The non-violence of love: a Hildebrand-Girard encounter

Research output: Contribution to journalArticle

View graph of relations Save citation

Open

Authors

Research units

Abstract

If love is a social as well as a personal reality, it could be fruitful to compare Von Hildebrand’s understanding of love and desire with that of cultural anthropologist René Girard. Girard depicts love and desire as a triangular process which arises from imitation, rather than the result of auto-generative affection. In this sense, Girardian theory would seem to convict Von Hildebrand of what is called the romantic lie wherein desire is thought to arise through the mutual appreciation of two subjects. However, in The Nature of Love Von Hildebrand shows his awareness of the possibility that love can be awakened by imitation.
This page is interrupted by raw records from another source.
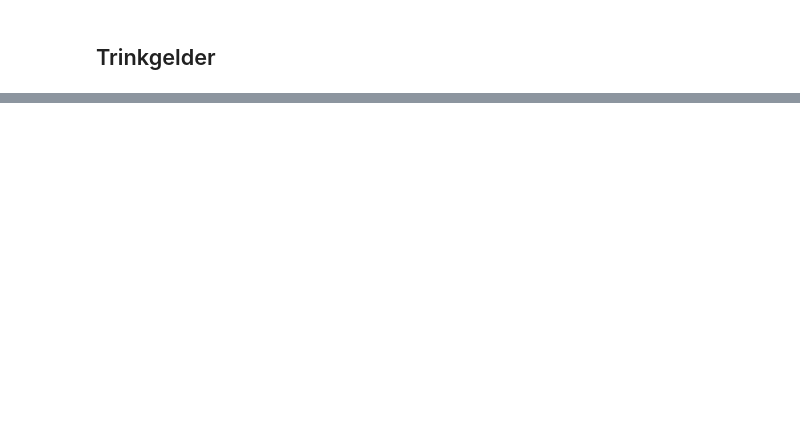
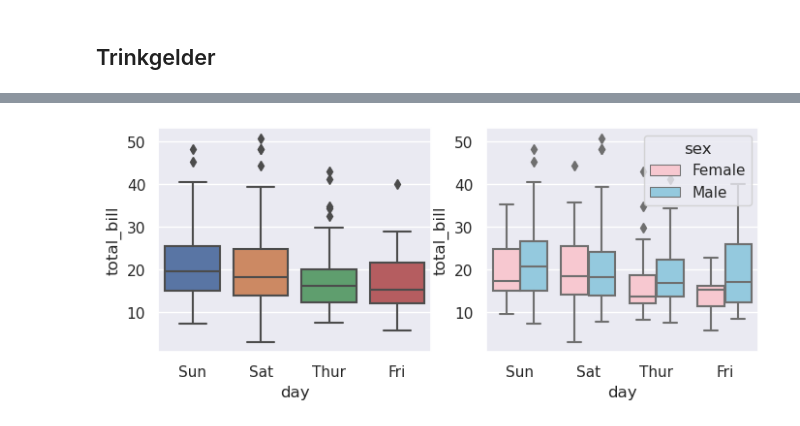
Before and after one commit to GhoulezRulez/PythonDataScienceExercise, a Jupyter notebook: Übung 6/visualization_exercises_empty.ipynb, the cells around one changed output, grey strips where cells are left out. Saved outputs shown, nothing was run; the diff lists cells and outputs as text; code cells hidden in the pictures; blank space fills up the shorter version.

```diff
--- a/Übung 6/visualization_exercises_empty.ipynb
+++ b/Übung 6/visualization_exercises_empty.ipynb
@@ -39,0 +91,10 @@ tips       = pd.read_csv("tips.csv")
+# %%
+pd.Categorical(tips["day"], ordered = True, categories=["Thur", "Fri", "Sat", "Sun"])
+
+fig, axs =plt.subplots(1,2, figsize=(8,3))
+sns.boxplot(data=tips, x = "day", y = "total_bill", ax = axs[0])
+sns.boxplot(data=tips, x = "day", y = "total_bill", ax = axs[1], hue ="sex", palette = dict(Female ="pink", Male = "skyblue"))
+fig.savefig("bild.png")
+plt.show()
+# %% [output]
+[figure, added]
```
Also changed, not shown: parts of 13 cells of this notebook, 5 other files.
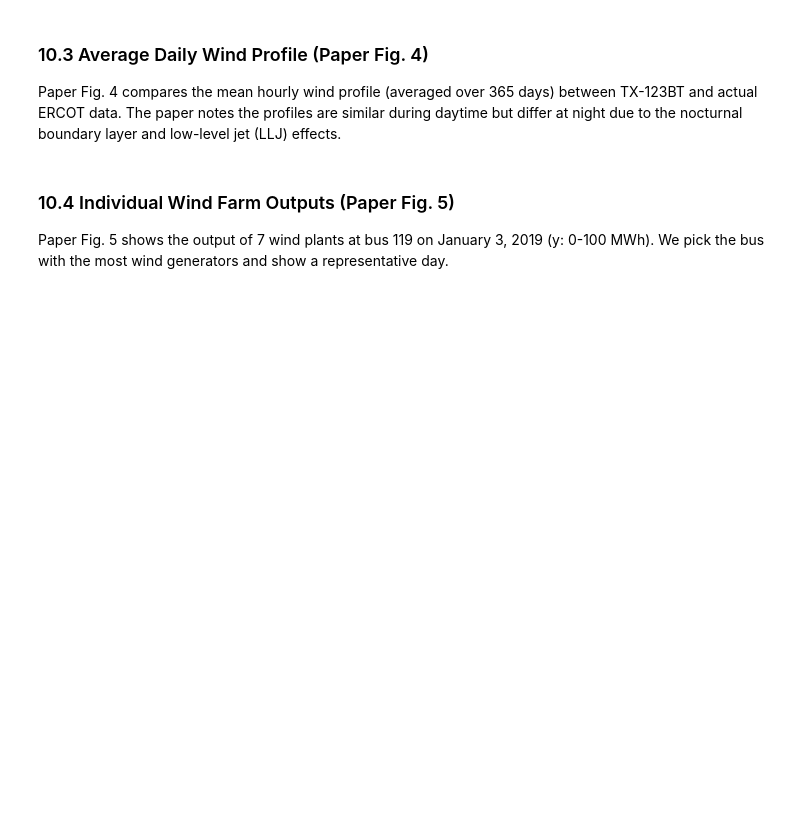
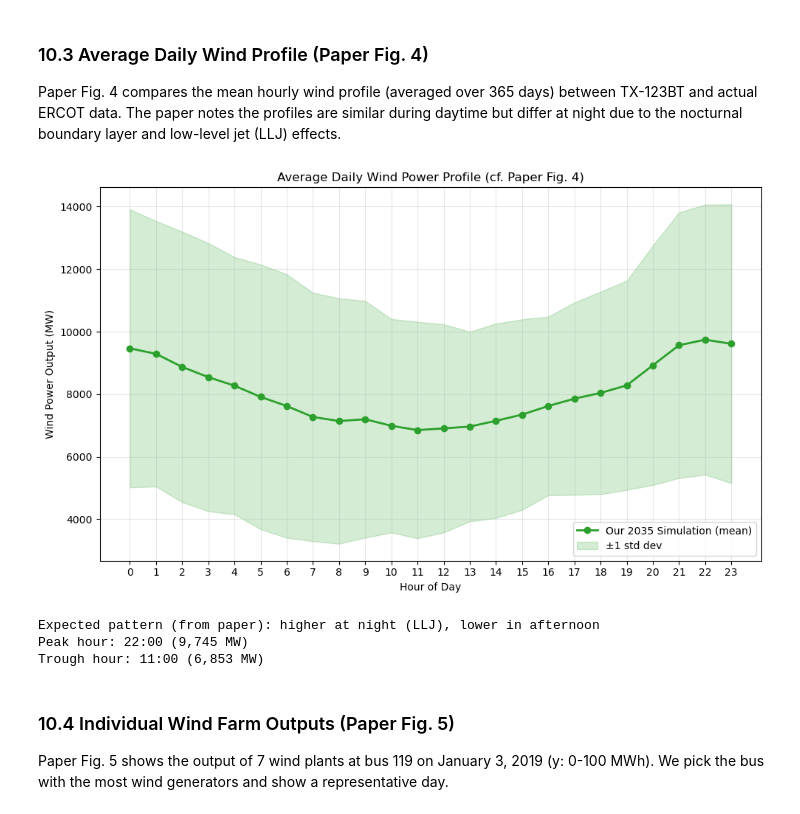
Before and after one commit to ylu283/idaes-gtep, a Jupyter notebook: gtep/pcm_analysis/prescient_lmp_analysis.ipynb, the cells around one changed output. Cells and saved outputs as stored; diff of their text form; code cells hidden in the pictures; blank space fills up the shorter version.

Commit message:
update prescient lmp analysis
after running 365 without hydro with curtailment

```diff
--- a/gtep/pcm_analysis/prescient_lmp_analysis.ipynb
+++ b/gtep/pcm_analysis/prescient_lmp_analysis.ipynb
@@ -1244,30 +1482,35 @@ Paper Fig. 4 compares the mean hourly wind profile (averaged over 365 days) betw
 # %%
 # --- 10.3 Fig 4: Average daily wind profile ---
 wind_hourly_df = wind_hourly.reset_index()
 wind_hourly_df.columns = ['Datetime', 'WindOutput']
 wind_hourly_df['Hour'] = wind_hourly_df['Datetime'].dt.hour
 
 avg_wind_by_hour = wind_hourly_df.groupby('Hour')['WindOutput'].agg(['mean', 'std', 'min', 'max'])
 
 fig, ax = plt.subplots(figsize=(10, 6))
 ax.plot(avg_wind_by_hour.index, avg_wind_by_hour['mean'], 'o-', color='#2ca02c',
-        linewidth=2, markersize=6, label='Our 2019 Simulation (mean)')
+        linewidth=2, markersize=6, label='Our 2035 Simulation (mean)')
 ax.fill_between(avg_wind_by_hour.index,
                 avg_wind_by_hour['mean'] - avg_wind_by_hour['std'],
                 avg_wind_by_hour['mean'] + avg_wind_by_hour['std'],
                 alpha=0.2, color='#2ca02c', label='±1 std dev')
 ax.set_xlabel('Hour of Day')
 ax.set_ylabel('Wind Power Output (MW)')
 ax.set_title('Average Daily Wind Power Profile (cf. Paper Fig. 4)')
 ax.set_xticks(range(0, 24))
 ax.legend()
 ax.grid(True, alpha=0.3)
 plt.tight_layout()
 plt.show()
 
 print("Expected pattern (from paper): higher at night (LLJ), lower in afternoon")
 print(f"Peak hour: {avg_wind_by_hour['mean'].idxmax()}:00 ({avg_wind_by_hour['mean'].max():,.0f} MW)")
 print(f"Trough hour: {avg_wind_by_hour['mean'].idxmin()}:00 ({avg_wind_by_hour['mean'].min():,.0f} MW)")
+# %% [output]
+[figure, added]
+Expected pattern (from paper): higher at night (LLJ), lower in afternoon
+Peak hour: 22:00 (9,745 MW)
+Trough hour: 11:00 (6,853 MW)
 # %% [markdown]
 ### 10.4 Individual Wind Farm Outputs (Paper Fig. 5)
 
```
Also changed, not shown: parts of 41 cells of this notebook, 2 other files.
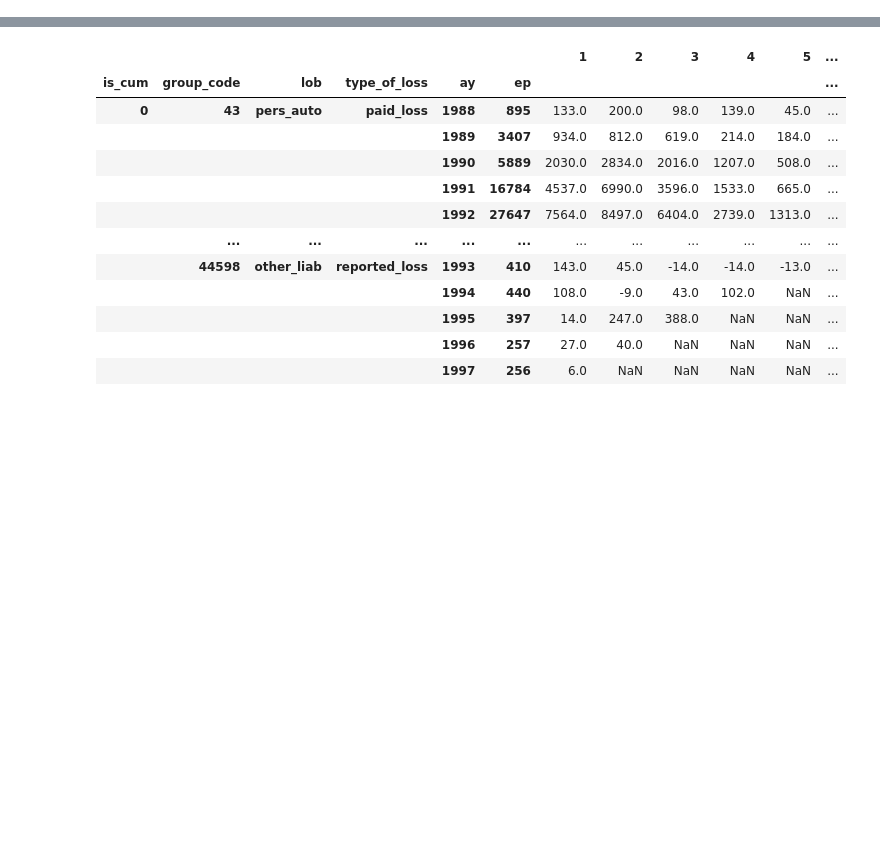
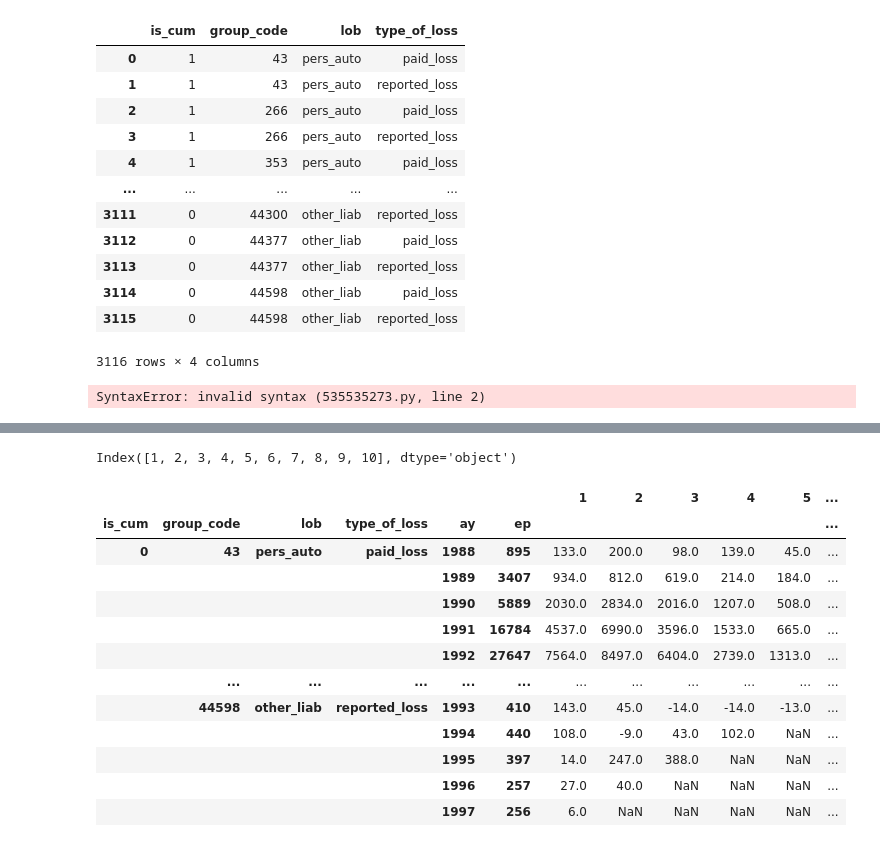
Before and after one commit to aaweaver-actuary/naic-triangles, a Jupyter notebook: testing.ipynb, the cells around one changed output, grey strips where cells are left out. Cells and saved outputs as stored; diff of their text form; code cells hidden in the pictures; blank space fills up the shorter version.

```diff
--- a/testing.ipynb
+++ b/testing.ipynb
@@ -15,3 +102,24 @@ urls = dict(
+# %%
+naic.naic_df.reset_index()['is_cum group_code lob type_of_loss'.split()].drop_duplicates().reset_index(drop=True)
+# %% [output]
+|  | is_cum | group_code | lob | type_of_loss |
+| 0 | 1 | 43 | pers_auto | paid_loss |
+| 1 | 1 | 43 | pers_auto | reported_loss |
+| 2 | 1 | 266 | pers_auto | paid_loss |
+| 3 | 1 | 266 | pers_auto | reported_loss |
+| 4 | 1 | 353 | pers_auto | paid_loss |
+| ... | ... | ... | ... | ... |
+| 3111 | 0 | 44300 | other_liab | reported_loss |
+| 3112 | 0 | 44377 | other_liab | paid_loss |
+| 3113 | 0 | 44377 | other_liab | reported_loss |
+| 3114 | 0 | 44598 | other_liab | paid_loss |
+| 3115 | 0 | 44598 | other_liab | reported_loss |
+3116 rows × 4 columns
+# %%
+for c in self.naic_df.columns.tolist():
+    self.
+# %% [output]
+SyntaxError: invalid syntax (535535273.py, line 2)
 # %%
 lobs = ['pers_auto', 'wc', 'comm_auto', 'med_mal', 'products', 'other_liab']
 dflist = []
@@ -39,6 +147,10 @@ cum_df
 |  |  |  |  | 1996 | 257 | 27.0 | 67.0 | NaN | NaN | NaN | ... |
 |  |  |  |  | 1997 | 256 | 6.0 | NaN | NaN | NaN | NaN | ... |
 15580 rows × 10 columns
+# %%
+cum_df.columns
+# %% [output]
+Index([1, 2, 3, 4, 5, 6, 7, 8, 9, 10], dtype='object')
 # %%
 incr_df = cum_df.copy()
 for i, c in enumerate(incr_df.columns):
```
Also changed, not shown: parts of 5 cells of this notebook, 1 other file.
Moreover, the lack of a sufficient reason in Girardian theory for avoiding violence can be answered by turning to Von Hildebrand’s appreciation of the ontological basis for desire.

Request a copy

Request a copy

Details

Original languageEnglish
Pages (from-to)37-45
Number of pages9
JournalQuestionaes Disputatae
Volume3
Issue number2
DOIs
StatePublished - 2013

DOI

Employable Graduates; Exploitable Research

Copy the text from this field...